As a wheelchair user, every single journey seems to be different. Some good and some straight up awful. Last month, I had a span of 10 days where I took 8 trains (two of which were two legged journeys but I try and travel direct wherever possible) and in those trips I experienced a few troubles like multiple broken lifts. The photo in the car park that goes alongside this blog is taken not long after I had a really stressful train trip. I needed to get to Sheffield for a specific time as we were seeing a theatre production and I needed to do the trip in two parts as there is no direct route however when I arrived at the second train station after the first leg of the trip I was informed that the only lift (and way to get to the platform I needed) was out of order. I was panicked and flustered for 5 minutes whilst they tried to figure out a plan which, thankfully, they did but it meant getting to the other end of the station in a couple of minutes as they were holding the train for me. Some of the trips like the last London ones went as smooth as anything thanks to the Passenger Assistance UK app (highly recommend) and the staff on the day. I’ve never had a problem at my local train station but it’s well known in the community that assistance can be hit and miss which puts a lot of disabled people off travelling by train, it can be daunting. Yes, there may be wheelchair spaces and ramps available but when you’re travelling with a wheelchair, you rely on other people working the trains and stations to be there to help and when they’re there, it’s perfect or if something goes a little awry, most of the time l know how to handle things but sometimes after a bad experience – it still gets to me. Does this mean I’ll stop travelling by train? Definitely not, it’s still the best way to get around and for the most part I feel confident on these kind of trips.
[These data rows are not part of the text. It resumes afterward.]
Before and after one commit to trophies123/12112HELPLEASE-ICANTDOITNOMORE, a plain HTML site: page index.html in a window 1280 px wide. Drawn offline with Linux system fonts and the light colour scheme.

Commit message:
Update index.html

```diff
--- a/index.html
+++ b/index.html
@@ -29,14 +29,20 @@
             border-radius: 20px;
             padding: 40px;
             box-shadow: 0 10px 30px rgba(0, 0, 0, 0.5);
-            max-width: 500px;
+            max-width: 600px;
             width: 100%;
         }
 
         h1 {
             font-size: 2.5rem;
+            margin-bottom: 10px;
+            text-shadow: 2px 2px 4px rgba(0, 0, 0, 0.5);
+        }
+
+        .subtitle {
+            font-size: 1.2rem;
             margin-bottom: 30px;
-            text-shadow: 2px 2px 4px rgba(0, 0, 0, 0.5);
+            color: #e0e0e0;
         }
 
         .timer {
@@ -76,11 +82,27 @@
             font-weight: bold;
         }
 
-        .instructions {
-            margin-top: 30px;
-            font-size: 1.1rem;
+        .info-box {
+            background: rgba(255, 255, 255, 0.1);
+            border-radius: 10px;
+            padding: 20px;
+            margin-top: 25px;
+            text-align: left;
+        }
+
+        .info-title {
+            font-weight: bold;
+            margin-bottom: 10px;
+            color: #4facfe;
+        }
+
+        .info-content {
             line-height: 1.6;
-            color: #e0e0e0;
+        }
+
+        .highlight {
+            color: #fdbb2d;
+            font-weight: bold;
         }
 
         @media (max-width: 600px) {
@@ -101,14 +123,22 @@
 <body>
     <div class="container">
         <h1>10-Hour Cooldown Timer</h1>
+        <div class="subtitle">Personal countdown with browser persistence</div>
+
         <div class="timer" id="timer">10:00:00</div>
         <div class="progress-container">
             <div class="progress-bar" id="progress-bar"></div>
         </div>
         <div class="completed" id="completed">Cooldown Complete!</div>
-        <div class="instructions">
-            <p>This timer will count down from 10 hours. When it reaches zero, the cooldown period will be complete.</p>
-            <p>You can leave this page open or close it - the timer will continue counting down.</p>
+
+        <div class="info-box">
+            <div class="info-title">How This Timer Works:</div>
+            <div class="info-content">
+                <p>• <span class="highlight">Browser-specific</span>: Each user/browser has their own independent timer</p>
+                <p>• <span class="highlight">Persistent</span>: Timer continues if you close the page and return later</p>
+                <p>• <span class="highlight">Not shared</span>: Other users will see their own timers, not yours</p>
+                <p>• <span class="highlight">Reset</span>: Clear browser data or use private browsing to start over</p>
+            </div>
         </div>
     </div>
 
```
At the end of the day, it opens up more possibilities to get around so I’ll take the next journey and all that goes with it in my stride with the hopes that the changes and progress into making travel more inclusive continues so that it’s accessible to all and helps people feel confident getting out and about more.